Screenshot and code edit data

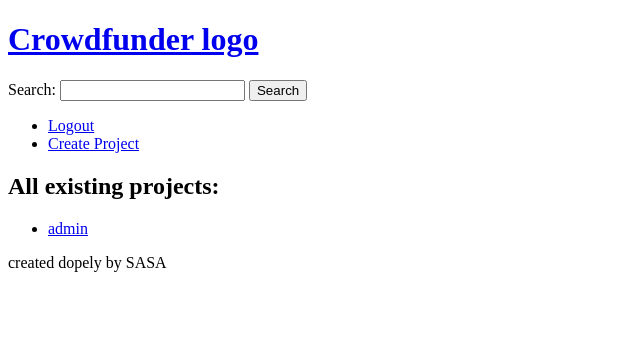
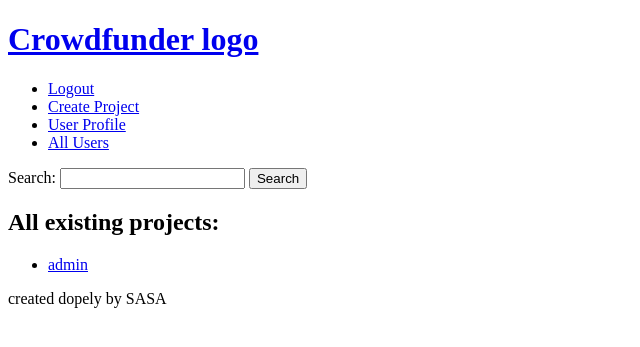
Before and after one commit to cudjoeab/Crowdfunder, a Django app: page /users in a window 1280 px wide. Shown: the top 347 px of the page, without its empty margins (0-640 px from the left). Run offline with Django 3.2, Linux system fonts and the light colour scheme; a user stored in the database is signed in; data comes from the database, SQL or seed files in the repository.

Commit message:
Adding additional links on navbar, correcting links to user or all_users.

```diff
--- a/crowdfunder/crowdfunder/templates/all_users.html
+++ b/crowdfunder/crowdfunder/templates/all_users.html
@@ -7,7 +7,7 @@
 
     <ul>
         {% for user in all_users %}
-            <li><a href="user/{{user.pk}}">{{ user.username }}</a></li>
+            <li><a href="{% url 'user_profile' user.pk %}">{{ user.username }}</a></li>
         {% endfor %}
     </ul>
 </section>
--- a/crowdfunder/crowdfunder/templates/base.html
+++ b/crowdfunder/crowdfunder/templates/base.html
@@ -12,6 +12,18 @@
             <a href='{% url "home_page" %}'> Crowdfunder logo </a>
         </h1>
         <nav>
+            <ul>
+                {% if request.user.is_authenticated %}
+                    <li><a href="{% url 'logout' %}">Logout</a></li>
+                    <li><a href="{% url 'new_project' %}">Create Project</a></li>
+                    <li><a href="{% url 'user_profile' request.user.id %}">User Profile</a></li>
+                {% else %}
+                    <li><a href="{% url 'signup' %}">Signup </a></li>
+                    <li><a href="{% url 'login' %}">Login </a></li>
+                {% endif %}
+
+                <li><a href="{% url 'all_users' %}">All Users</a></li>
+            </ul>
             <section class="search_bar">
                 <form action="{% url 'search_project'%}" method="get">
                     <label for="search-project">
@@ -21,15 +33,6 @@
                     <input type="submit" value="Search"/>
                 </form>
             </section>
-            <ul>
-                {% if request.user.is_authenticated %}
-                    <li><a href="{% url 'logout' %}">Logout</a></li>
-                    <li><a href="{% url 'new_project' %}">Create Project</a></li>
-                {% else %}
-                    <li><a href="{% url 'signup' %}">Signup </a></li>
-                    <li><a href="{% url 'login' %}">Login </a></li>
-                {% endif %}
-            </ul>
         </nav>
     </header>
     <main>{% block content%} {% endblock %}</main>
--- a/crowdfunder/crowdfunder/views.py
+++ b/crowdfunder/crowdfunder/views.py
@@ -230,6 +230,15 @@ def user_profile(request, user_id):
     projects_owned = Project.objects.filter(creator=user)
     projects_supported = Donation.objects.filter(user=user)
 
+    user_donations = Donation.objects.filter(user=user)
+    # something = all_donations.price_in_cents.total_donations(user_id)
+
+    # breakpoint()
+
+    # project = Project.objects.get(pk = project_id)
+    # project.current_funds = new_donation.total_donations(project_id)
+
+
     return render(request, 'user_profile.html', {
         'user': user,
         'projects_owned': projects_owned,
```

_THE TASK_.
Each entry above should come back word for word, and no picture should come with it.

_FINISHED EXERCISE_.
Before and after one commit to cudjoeab/Crowdfunder, a Django app: page /users in a window 1280 px wide. Shown: the top 347 px of the page, without its empty margins (0-640 px from the left). Run offline with Django 3.2, Linux system fonts and the light colour scheme; a user stored in the database is signed in; data comes from the database, SQL or seed files in the repository.

Commit message:
Adding additional links on navbar, correcting links to user or all_users.

```diff
--- a/crowdfunder/crowdfunder/templates/all_users.html
+++ b/crowdfunder/crowdfunder/templates/all_users.html
@@ -7,7 +7,7 @@
 
     <ul>
         {% for user in all_users %}
-            <li><a href="user/{{user.pk}}">{{ user.username }}</a></li>
+            <li><a href="{% url 'user_profile' user.pk %}">{{ user.username }}</a></li>
         {% endfor %}
     </ul>
 </section>
--- a/crowdfunder/crowdfunder/templates/base.html
+++ b/crowdfunder/crowdfunder/templates/base.html
@@ -12,6 +12,18 @@
             <a href='{% url "home_page" %}'> Crowdfunder logo </a>
         </h1>
         <nav>
+            <ul>
+                {% if request.user.is_authenticated %}
+                    <li><a href="{% url 'logout' %}">Logout</a></li>
+                    <li><a href="{% url 'new_project' %}">Create Project</a></li>
+                    <li><a href="{% url 'user_profile' request.user.id %}">User Profile</a></li>
+                {% else %}
+                    <li><a href="{% url 'signup' %}">Signup </a></li>
+                    <li><a href="{% url 'login' %}">Login </a></li>
+                {% endif %}
+
+                <li><a href="{% url 'all_users' %}">All Users</a></li>
+            </ul>
             <section class="search_bar">
                 <form action="{% url 'search_project'%}" method="get">
                     <label for="search-project">
@@ -21,15 +33,6 @@
                     <input type="submit" value="Search"/>
                 </form>
             </section>
-            <ul>
-                {% if request.user.is_authenticated %}
-                    <li><a href="{% url 'logout' %}">Logout</a></li>
-                    <li><a href="{% url 'new_project' %}">Create Project</a></li>
-                {% else %}
-                    <li><a href="{% url 'signup' %}">Signup </a></li>
-                    <li><a href="{% url 'login' %}">Login </a></li>
-                {% endif %}
-            </ul>
         </nav>
     </header>
     <main>{% block content%} {% endblock %}</main>
--- a/crowdfunder/crowdfunder/views.py
+++ b/crowdfunder/crowdfunder/views.py
@@ -230,6 +230,15 @@ def user_profile(request, user_id):
     projects_owned = Project.objects.filter(creator=user)
     projects_supported = Donation.objects.filter(user=user)
 
+    user_donations = Donation.objects.filter(user=user)
+    # something = all_donations.price_in_cents.total_donations(user_id)
+
+    # breakpoint()
+
+    # project = Project.objects.get(pk = project_id)
+    # project.current_funds = new_donation.total_donations(project_id)
+
+
     return render(request, 'user_profile.html', {
         'user': user,
         'projects_owned': projects_owned,
```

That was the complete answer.